U.S. Graduates' Perceptions They Had the Resources Needed to Be Successful While Completing Their Studies
On a scale of 1 to 5 in which 1 means strongly disagree and 5 means strongly agree, please rate your level of agreement with the following statement. I had access to the resources I needed to be successful academically while completing my undergraduate degree at [University Name].
5 - Strongly agree 4 3 2 1 - Strongly disagree
% % % % %
All recent graduates 45 38 12 3 2
White graduates 46 37 12 3 1
Black graduates 36 36 20 6 2
Hispanic graduates 39 40 13 2 6
Gallup Alumni Survey, Oct 24-Nov 7, 2019

Black Grads Report Student Loans Restrict Job Opportunities

The challenges black students face extend beyond their student experience. National research shows that black graduates borrow at higher rates than their white peers to complete their four-year degrees. In addition to the obvious financial impact student loans have on graduates' long-term financial wellbeing, they have an important effect on graduates' quality of life and ability to work in a job they are passionate about. About a quarter (26%) of recent black graduates report that, because of their student loans, they are unable to work in a job they are truly passionate about, while only 14% of white and 16% of Hispanic graduates say the same.

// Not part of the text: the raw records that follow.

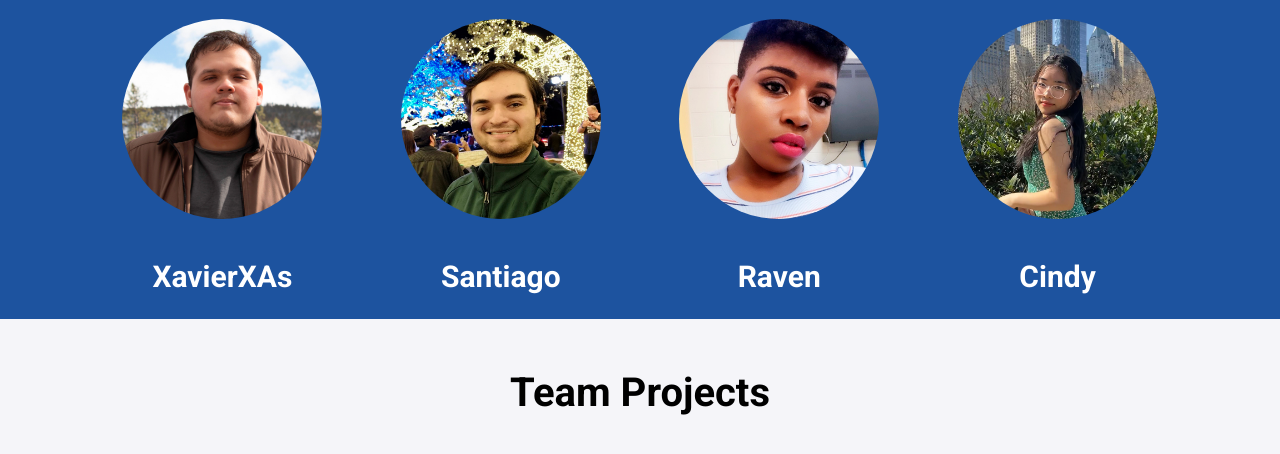
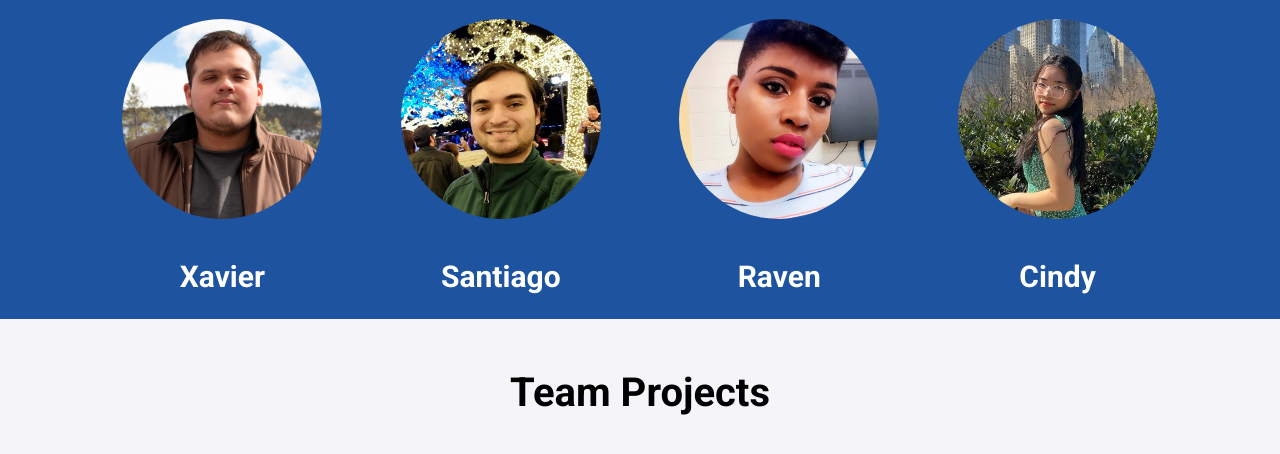
Before and after one commit to SantiagoVeraEspinoza/PersonalPortfolio, a Flask app: page / in a window 1280 px wide. Shown: the part 71-525 px from the top of the page. Run offline with Flask 2, Linux system fonts and the light colour scheme; parts of the project's set-up code (start-up, migrations or seed data) failed here and were passed over.

Commit message:
prueba 2

```diff
--- a/app/templates/index.html
+++ b/app/templates/index.html
@@ -35,7 +35,7 @@
       <div id="profile-picture" class="profile-picture">
         <a href="{{ url_for('xav_aboutme') }}">
           <img src="./static/img/XavierPP.png" />
-          <h1>XavierXAs</h1>
+          <h1>Xavier</h1>
         </a>
       </div>
 
```
Also changed, not shown: 1 other file.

U.S. College Graduates' Perceptions They Cannot Work in Job They Are Passionate About, Due to Student Loan Burden
On a scale of 1 to 5 in which 1 means strongly disagree and 5 means strongly agree, please rate your level of agreement with the following statement. Because of my student loans, I cannot work in a job that I'm truly passionate about.
5 - Strongly agree 4 3 2 1 - Strongly disagree
% % % % %
All recent graduates 15 8 12 18 47
White graduates 14 8 13 18 48
Black graduates 26 3 13 20 38
Hispanic graduates 16 9 10 15 51
Gallup Alumni Survey, Oct 24-Nov 7, 2019

Implications

These data are released at a time of extreme tension in the U.S. as adults of all races/ethnicities report deep frustration, anger and disappointment over racial inequality. Unfortunately, these data remind us that this inequality exists within the financial, social and academic experiences black students have in college and that those experiences have lasting effects after graduation.

Higher education has the unique ability to address inequality directly and positively -- acting as an equalizer for students from all backgrounds, including those of different races/ethnicities. But that mission can only be realized if there is equality in students' actual college experiences. This past week, we heard from presidents of major universities who confirmed their commitment to students of all backgrounds. That leadership is critical at this moment, as is listening to students directly.

It is only through listening that leaders can understand, and it is only through understanding that leaders can improve the quality of the college experience for all students.

Learn more about the Gallup Alumni Survey.


Gallup https://news.gallup.com/poll/312548/black-college-grads-report-less-support-college.aspx
Gallup World Headquarters, 901 F Street, Washington, D.C., 20001, U.S.A
+1 202.715.3030